NHK Overlooks Previous Government’s Corruption
Takahashi: When I see the reporting by NHK, Japan’s public broadcaster, I often hear comments saying we need to keep a strict eye on the Taliban, which I find really strange. The previous administration is responsible for letting the Taliban seize power to begin with. As I already mentioned, corruption is the cause. Why is the NHK hard on the Taliban, but was easy on the previous government? It’s really puzzling.
Reports say the Taliban confiscated over 12 million U.S. dollars in cash as well as gold bars from the former government officials. And about half of that, 6 million U.S. dollars and 17 gold bars were found from the home of the former First Vice President Amrullah Saleh in Panjshir valley.

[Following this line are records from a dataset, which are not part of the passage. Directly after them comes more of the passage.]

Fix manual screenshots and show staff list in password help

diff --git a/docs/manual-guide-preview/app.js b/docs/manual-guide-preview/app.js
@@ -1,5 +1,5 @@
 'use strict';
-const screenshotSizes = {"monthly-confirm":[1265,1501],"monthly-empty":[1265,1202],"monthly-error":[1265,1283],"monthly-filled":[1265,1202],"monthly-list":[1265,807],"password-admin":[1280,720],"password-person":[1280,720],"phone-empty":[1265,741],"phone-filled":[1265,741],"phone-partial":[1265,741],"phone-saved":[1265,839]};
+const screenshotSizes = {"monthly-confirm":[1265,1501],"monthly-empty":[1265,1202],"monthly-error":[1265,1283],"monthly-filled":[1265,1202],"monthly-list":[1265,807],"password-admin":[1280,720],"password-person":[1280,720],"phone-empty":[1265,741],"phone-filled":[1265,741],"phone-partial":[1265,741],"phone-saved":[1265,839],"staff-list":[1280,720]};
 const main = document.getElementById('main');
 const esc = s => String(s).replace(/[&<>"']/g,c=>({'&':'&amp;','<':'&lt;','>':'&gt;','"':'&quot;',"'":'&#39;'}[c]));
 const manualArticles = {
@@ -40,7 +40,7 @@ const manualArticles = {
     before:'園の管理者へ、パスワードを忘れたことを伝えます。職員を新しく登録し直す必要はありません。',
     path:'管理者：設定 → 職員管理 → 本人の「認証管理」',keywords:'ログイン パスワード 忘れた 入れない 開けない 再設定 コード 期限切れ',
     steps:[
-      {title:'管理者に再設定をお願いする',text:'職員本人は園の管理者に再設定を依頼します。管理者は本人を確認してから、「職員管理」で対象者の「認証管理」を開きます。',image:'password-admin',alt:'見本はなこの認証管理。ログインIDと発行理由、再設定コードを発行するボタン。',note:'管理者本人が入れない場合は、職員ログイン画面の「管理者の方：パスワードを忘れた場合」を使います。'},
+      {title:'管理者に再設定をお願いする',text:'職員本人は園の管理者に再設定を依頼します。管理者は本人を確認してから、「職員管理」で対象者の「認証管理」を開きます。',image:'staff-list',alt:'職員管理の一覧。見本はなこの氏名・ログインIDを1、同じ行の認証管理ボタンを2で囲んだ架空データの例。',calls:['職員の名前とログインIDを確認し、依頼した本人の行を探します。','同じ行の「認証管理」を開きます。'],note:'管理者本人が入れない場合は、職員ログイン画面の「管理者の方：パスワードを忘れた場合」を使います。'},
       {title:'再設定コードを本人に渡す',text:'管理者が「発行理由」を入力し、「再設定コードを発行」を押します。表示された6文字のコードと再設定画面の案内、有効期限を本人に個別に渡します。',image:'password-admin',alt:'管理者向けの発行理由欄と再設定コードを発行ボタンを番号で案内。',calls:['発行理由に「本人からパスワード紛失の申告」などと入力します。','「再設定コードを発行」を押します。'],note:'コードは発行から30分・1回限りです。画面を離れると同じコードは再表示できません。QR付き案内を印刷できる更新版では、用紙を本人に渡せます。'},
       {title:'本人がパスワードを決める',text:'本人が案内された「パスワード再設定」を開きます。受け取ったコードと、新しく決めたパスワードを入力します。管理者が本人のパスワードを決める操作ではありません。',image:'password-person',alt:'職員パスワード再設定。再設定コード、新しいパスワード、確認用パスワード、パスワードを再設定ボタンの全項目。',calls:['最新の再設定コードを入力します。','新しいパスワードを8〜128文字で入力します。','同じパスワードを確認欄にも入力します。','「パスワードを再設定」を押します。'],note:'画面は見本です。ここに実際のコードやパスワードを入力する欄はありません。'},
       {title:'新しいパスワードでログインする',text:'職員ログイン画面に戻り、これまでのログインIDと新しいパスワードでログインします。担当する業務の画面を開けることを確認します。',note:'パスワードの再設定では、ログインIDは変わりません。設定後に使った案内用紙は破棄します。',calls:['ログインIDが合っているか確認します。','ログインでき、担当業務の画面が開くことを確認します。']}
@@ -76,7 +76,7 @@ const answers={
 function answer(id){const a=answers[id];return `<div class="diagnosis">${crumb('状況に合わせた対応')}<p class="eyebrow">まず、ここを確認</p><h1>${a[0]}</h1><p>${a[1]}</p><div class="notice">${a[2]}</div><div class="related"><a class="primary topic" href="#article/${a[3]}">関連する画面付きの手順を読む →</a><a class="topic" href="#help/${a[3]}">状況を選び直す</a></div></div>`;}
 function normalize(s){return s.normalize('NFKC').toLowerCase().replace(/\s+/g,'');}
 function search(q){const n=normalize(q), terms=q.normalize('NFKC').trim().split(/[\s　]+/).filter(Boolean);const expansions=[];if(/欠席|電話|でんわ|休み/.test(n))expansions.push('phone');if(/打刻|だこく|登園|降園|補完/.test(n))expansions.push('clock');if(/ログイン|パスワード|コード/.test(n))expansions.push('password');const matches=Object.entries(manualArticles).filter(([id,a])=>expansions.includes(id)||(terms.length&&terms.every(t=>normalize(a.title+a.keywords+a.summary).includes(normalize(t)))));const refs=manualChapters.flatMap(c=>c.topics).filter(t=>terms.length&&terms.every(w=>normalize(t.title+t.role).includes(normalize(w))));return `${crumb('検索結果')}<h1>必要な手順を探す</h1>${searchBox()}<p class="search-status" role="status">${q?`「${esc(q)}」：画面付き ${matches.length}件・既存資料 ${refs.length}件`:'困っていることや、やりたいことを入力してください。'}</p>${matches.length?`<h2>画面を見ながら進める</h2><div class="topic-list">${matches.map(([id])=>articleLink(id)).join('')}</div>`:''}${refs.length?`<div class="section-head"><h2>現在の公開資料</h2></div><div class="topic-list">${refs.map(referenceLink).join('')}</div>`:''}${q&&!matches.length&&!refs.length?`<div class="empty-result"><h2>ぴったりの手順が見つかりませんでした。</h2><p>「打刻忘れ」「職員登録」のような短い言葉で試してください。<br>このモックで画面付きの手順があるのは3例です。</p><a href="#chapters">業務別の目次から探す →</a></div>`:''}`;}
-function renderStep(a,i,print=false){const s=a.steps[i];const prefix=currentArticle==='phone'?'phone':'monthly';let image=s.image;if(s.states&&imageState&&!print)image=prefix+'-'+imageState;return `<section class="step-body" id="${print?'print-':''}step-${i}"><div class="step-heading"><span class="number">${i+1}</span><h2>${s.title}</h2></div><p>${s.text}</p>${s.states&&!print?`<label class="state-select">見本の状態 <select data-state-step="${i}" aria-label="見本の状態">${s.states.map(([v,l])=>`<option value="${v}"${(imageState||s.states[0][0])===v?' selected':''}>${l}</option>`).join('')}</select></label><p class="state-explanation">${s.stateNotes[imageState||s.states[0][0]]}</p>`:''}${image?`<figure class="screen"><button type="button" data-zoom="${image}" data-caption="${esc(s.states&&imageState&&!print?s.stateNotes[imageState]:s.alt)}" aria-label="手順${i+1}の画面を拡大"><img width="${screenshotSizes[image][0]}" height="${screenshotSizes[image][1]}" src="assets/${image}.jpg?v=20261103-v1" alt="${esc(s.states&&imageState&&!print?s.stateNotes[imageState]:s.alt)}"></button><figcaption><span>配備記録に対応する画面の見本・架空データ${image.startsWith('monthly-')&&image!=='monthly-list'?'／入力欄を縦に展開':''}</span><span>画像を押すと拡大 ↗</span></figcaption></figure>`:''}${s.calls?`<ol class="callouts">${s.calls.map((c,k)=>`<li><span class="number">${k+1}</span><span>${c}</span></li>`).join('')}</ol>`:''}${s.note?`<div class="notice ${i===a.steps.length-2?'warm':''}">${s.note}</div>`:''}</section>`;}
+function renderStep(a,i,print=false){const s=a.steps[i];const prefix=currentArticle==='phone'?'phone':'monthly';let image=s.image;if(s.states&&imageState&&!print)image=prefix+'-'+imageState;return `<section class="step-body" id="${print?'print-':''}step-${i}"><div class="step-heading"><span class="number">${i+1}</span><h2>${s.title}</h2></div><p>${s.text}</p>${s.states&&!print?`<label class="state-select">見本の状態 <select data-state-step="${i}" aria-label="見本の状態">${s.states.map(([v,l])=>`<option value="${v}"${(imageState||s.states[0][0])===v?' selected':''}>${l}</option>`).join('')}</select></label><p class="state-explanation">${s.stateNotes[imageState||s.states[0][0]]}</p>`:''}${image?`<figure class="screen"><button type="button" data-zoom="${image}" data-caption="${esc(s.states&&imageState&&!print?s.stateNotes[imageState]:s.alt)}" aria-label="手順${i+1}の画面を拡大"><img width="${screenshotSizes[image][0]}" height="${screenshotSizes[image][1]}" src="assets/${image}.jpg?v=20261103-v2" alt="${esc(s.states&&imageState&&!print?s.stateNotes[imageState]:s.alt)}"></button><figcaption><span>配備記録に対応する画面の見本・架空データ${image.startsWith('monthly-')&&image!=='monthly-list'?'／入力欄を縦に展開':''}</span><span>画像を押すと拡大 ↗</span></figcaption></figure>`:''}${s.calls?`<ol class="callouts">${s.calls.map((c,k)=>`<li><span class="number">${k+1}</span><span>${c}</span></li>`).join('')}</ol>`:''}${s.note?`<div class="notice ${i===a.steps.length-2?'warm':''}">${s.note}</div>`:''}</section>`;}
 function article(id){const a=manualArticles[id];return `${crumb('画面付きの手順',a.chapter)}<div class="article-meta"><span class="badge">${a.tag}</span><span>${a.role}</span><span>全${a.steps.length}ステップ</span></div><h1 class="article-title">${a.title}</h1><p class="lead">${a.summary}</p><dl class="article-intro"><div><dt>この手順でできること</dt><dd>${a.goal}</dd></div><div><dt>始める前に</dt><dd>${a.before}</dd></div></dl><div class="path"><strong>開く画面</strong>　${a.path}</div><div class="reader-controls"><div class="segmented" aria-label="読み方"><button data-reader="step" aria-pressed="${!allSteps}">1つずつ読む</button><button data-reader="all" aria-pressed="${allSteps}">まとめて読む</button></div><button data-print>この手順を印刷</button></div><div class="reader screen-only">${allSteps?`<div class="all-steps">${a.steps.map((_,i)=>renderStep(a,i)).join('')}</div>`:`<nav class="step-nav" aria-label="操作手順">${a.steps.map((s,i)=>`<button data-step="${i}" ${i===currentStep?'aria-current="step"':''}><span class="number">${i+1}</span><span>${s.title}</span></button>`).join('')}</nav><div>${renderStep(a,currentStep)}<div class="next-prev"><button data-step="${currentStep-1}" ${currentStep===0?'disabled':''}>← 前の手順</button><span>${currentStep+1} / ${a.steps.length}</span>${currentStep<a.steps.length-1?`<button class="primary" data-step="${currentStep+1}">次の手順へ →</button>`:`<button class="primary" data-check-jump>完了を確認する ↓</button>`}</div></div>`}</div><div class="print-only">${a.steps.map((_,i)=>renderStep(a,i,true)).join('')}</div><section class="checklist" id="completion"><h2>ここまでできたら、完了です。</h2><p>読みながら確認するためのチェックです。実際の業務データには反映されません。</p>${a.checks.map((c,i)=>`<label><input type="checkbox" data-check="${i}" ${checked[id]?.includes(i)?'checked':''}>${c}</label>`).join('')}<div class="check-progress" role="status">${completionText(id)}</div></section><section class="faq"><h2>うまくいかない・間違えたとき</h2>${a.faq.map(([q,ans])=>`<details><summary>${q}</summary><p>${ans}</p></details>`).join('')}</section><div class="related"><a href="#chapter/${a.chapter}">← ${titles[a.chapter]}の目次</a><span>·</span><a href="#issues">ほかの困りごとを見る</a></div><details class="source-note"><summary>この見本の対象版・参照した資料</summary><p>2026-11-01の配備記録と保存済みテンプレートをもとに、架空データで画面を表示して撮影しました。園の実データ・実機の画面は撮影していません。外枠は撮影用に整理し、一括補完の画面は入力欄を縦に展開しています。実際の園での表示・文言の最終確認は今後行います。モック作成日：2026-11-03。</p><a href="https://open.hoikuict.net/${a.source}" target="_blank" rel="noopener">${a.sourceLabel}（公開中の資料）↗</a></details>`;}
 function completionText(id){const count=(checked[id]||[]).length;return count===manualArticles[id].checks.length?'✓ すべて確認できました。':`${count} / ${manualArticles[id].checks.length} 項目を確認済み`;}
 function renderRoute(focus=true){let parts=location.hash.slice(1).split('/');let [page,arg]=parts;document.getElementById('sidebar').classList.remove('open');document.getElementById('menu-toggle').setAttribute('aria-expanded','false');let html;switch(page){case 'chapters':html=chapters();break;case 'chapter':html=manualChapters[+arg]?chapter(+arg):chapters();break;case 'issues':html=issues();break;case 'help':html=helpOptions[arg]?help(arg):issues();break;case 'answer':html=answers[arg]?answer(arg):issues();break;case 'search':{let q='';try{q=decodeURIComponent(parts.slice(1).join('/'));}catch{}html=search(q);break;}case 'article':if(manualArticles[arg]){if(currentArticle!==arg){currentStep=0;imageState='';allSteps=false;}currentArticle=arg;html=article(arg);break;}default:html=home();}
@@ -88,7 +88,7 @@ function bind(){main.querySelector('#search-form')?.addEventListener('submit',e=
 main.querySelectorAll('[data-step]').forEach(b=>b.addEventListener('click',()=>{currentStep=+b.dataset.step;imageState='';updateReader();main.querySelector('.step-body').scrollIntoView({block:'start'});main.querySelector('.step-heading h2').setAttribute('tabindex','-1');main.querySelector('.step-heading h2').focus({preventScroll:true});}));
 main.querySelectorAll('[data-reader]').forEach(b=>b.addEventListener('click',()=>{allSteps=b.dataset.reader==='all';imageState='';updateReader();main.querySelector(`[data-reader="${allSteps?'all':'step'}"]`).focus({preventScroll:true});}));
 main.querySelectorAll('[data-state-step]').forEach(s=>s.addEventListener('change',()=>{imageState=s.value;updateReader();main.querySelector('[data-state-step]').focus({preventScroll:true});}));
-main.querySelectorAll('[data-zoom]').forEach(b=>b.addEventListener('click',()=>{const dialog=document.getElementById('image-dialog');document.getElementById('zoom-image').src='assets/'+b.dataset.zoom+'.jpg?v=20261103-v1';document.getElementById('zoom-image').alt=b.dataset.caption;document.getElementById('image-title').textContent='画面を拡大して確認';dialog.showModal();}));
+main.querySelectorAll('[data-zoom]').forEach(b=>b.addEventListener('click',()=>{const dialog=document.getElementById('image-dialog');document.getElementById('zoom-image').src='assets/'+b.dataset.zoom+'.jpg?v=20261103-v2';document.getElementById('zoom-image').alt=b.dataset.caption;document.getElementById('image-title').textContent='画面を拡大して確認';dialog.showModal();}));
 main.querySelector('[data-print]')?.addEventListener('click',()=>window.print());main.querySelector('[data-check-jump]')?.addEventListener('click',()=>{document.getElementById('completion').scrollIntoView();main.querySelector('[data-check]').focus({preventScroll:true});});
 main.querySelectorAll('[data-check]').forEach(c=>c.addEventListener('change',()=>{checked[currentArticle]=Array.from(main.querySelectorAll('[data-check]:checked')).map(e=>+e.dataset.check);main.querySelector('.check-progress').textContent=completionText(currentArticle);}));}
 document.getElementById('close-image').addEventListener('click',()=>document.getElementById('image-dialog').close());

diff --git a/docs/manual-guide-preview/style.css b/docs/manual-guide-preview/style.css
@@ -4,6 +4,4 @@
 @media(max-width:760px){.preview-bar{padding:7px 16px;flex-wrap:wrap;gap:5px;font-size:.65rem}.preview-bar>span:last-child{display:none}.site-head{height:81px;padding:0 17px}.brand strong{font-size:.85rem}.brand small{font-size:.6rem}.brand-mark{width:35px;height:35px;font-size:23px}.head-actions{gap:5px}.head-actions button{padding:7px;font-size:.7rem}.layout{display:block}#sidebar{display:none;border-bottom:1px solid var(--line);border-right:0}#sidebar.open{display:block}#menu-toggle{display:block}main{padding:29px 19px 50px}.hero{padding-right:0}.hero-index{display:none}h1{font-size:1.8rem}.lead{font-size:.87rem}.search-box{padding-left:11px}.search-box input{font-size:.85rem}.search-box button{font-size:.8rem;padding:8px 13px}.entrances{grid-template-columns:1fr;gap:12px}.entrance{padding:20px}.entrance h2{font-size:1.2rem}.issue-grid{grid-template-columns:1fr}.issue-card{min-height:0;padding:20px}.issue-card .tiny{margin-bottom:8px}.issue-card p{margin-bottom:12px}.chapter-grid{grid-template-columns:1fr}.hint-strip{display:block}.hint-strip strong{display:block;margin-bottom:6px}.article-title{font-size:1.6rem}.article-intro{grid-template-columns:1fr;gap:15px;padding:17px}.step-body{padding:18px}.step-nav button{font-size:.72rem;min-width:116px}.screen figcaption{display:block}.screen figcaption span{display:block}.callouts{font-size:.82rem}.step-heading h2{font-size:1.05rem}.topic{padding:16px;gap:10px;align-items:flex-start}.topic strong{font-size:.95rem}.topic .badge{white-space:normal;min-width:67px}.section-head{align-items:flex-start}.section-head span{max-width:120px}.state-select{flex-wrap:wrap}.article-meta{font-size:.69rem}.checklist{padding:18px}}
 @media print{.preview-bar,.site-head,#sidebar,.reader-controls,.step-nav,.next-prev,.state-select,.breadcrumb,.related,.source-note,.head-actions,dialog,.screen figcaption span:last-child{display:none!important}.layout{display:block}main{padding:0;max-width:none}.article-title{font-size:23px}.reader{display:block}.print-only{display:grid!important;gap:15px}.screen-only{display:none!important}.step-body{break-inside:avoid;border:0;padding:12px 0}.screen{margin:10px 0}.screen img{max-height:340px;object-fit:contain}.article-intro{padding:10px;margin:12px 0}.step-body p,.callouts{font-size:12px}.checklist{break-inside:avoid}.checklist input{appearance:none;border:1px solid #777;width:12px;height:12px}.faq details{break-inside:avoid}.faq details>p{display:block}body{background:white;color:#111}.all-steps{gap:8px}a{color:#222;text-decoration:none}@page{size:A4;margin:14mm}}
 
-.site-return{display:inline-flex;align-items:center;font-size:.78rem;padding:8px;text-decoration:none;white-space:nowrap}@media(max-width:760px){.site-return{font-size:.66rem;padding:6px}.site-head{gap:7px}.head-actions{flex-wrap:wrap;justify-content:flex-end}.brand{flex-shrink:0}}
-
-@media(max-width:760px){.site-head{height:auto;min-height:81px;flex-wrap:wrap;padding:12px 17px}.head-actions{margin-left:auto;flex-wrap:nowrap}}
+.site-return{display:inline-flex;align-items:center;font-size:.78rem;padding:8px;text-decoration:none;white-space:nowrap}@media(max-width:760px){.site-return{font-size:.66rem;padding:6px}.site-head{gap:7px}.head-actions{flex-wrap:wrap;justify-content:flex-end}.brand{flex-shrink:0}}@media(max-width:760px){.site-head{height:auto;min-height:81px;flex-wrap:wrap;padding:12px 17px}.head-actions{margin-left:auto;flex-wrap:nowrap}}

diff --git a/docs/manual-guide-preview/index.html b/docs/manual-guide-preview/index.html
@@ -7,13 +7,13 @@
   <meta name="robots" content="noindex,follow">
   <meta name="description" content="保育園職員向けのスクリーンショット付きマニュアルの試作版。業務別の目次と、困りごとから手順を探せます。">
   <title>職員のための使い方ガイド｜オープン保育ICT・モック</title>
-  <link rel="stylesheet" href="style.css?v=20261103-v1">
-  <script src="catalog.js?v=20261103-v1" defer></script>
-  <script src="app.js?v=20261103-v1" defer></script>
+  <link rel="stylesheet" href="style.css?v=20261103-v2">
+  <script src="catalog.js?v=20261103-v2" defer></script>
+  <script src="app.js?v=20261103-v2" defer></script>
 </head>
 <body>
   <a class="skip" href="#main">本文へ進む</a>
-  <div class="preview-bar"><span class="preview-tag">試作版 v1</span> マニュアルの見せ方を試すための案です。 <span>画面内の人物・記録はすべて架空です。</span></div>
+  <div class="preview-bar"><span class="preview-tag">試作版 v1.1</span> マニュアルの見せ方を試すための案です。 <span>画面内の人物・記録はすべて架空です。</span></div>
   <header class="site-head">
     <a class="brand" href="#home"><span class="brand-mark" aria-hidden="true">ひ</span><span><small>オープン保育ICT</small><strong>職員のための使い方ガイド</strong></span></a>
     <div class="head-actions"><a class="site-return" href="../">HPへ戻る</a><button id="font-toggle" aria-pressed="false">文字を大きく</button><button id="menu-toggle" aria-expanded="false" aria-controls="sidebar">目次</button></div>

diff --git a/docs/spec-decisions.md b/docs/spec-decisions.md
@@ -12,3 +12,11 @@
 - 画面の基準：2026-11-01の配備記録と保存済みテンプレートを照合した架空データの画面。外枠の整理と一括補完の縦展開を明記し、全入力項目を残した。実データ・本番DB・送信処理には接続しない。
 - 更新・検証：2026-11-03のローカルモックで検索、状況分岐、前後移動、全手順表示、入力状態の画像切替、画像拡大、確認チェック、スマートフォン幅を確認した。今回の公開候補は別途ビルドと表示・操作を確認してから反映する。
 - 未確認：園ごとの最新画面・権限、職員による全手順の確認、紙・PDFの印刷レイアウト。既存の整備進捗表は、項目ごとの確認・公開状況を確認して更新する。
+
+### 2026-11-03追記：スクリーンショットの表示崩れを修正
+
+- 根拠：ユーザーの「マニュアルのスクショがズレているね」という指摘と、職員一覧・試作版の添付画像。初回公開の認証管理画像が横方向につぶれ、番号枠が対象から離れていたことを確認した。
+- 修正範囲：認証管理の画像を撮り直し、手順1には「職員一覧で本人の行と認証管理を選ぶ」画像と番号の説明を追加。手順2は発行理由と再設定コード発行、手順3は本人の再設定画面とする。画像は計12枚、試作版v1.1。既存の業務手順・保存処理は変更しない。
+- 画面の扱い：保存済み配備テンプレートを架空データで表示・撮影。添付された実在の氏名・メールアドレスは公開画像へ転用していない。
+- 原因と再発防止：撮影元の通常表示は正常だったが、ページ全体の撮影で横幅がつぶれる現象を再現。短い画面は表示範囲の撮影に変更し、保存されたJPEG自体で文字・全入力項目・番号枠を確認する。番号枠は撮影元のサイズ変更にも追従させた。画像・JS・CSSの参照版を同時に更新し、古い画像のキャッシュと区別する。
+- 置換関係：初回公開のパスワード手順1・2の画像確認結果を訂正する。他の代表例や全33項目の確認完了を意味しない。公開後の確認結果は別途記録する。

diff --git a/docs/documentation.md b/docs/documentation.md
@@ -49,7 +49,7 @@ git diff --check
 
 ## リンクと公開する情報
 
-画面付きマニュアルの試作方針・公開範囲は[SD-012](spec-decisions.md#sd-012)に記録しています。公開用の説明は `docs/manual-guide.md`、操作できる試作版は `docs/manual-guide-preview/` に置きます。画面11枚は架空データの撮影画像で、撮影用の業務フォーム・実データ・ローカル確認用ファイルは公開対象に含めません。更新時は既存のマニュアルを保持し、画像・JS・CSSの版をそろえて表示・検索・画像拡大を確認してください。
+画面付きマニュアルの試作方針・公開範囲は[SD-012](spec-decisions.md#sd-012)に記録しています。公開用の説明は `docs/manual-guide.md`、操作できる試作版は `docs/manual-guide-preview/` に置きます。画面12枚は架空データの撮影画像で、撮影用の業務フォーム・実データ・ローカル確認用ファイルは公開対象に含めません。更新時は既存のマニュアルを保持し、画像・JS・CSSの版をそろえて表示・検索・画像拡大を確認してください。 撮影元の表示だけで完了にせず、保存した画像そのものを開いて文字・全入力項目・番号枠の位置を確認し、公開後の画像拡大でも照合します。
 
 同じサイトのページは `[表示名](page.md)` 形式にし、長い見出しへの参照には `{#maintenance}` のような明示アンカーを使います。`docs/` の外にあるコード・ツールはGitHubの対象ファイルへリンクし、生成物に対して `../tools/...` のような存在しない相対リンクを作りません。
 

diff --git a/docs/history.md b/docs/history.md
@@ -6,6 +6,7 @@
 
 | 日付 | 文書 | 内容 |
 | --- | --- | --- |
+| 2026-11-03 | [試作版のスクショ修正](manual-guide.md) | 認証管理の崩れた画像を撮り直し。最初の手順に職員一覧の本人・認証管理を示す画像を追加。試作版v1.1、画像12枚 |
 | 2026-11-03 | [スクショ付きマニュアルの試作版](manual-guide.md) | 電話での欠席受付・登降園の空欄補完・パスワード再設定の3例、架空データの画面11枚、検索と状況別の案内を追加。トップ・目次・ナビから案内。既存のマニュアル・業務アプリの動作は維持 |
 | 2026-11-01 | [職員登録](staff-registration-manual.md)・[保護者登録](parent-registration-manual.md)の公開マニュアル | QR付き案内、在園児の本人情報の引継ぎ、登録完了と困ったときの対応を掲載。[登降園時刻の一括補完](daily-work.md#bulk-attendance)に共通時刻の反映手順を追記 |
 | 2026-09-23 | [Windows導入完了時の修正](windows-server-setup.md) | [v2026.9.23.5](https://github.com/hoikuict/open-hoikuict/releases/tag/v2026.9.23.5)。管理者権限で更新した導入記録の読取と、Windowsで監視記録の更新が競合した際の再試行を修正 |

– A video of Taliban soldiers neatly filling a suitcase with huge stacks of banknotes went viral.
Takahashi: As long as these corruptions continued, I felt the administration would collapse at some point. Afghan society values balance. You mentioned earlier that, “The honor of a man is maintained by his own virtues, such as bravery, generosity, and faithfulness.” It’s not just the Pashtun men, but many men in Afghanistan share this awareness.
– So it’s their view of morality.
Takahashi: I have another episode. I was to meet with a notorious high-ranking officer for a business matter. When I researched his reputation beforehand, no one said good things about him. However, one of my friends told me that, “Even a bad guy like him would be faithful if he likes you.” So, I decided to invite him to dinner.
There, he tells me how greedy his immediate commander is, and the appalling way of how he sprawls on a huge sofa while two servants send him air with large fans. He also said that even with whopping wealth, the commander endlessly demands money and amasses a fortune, so although he is the boss, he just can’t take it. I grinned, thinking who is he to say so, quite a villain himself. He seemed to realize what I meant, and said, “Takahashi, there are limits. A person shouldn’t exceed the limits,” and I burst out laughing.
– How should Japan engage with Afghanistan in the future?
Takahashi: It’s been said many times before, but in the field of development, not just in Afghanistan, but in developing countries in general, we need to consider assistance suitable for the country’s circumstances; what’s necessary and what it will bring to both sides. I believe that in providing assistance, while ensuring accountability, we need to have candid discussions on the national interests of Japan and the recipient country.
When we consider the relationship between Japan and Afghanistan, since Afghanistan is in the center of the Eurasian Continent, many think it has little to do with Japan in the Far East. But I don’t think so. Movements in inland Asia are not something Japan can ignore. I believe that trends in Eurasia have been important since ancient times.
An archaeology professor I respect taught me that Afghanistan is important because it is in the middle of Eurasia. I didn’t quite get it. Seeing my skepticism, he added, “Afghanistan is the navel of Eurasia. The navel is important, right?” That’s when it sunk in me.
– So it’s the navel. And the navel is next to China and near Russia. Just realizing these points tells you the weight of Afghanistan.
This is a translation of the Japanese article published in the November 2021 issue of the Seiron magazine.
Hiroshi Takahashi is a visiting professor at Takushoku University, Institute of World Studies and former Japanese Ambassador to Afghanistan. After studying at Kabul University, he joined the Japanese Embassy in Pakistan. He served in the Second Middle East Division of Ministry of Foreign Affairs, UN Special Mission to Afghanistan, the Japanese Embassy in Uzbekistan, UN Peacebuilding Office in Tajikistan (2000-2001), and UN Assistance Mission in Afghanistan (2001-2002). He was the Chargé d’affaires ad interim of the Japanese Embassy in Tajikistan, the Japanese Ambassador to Afghanistan (2012-2016), and Special Assistant to the Minister for Foreign Affairs.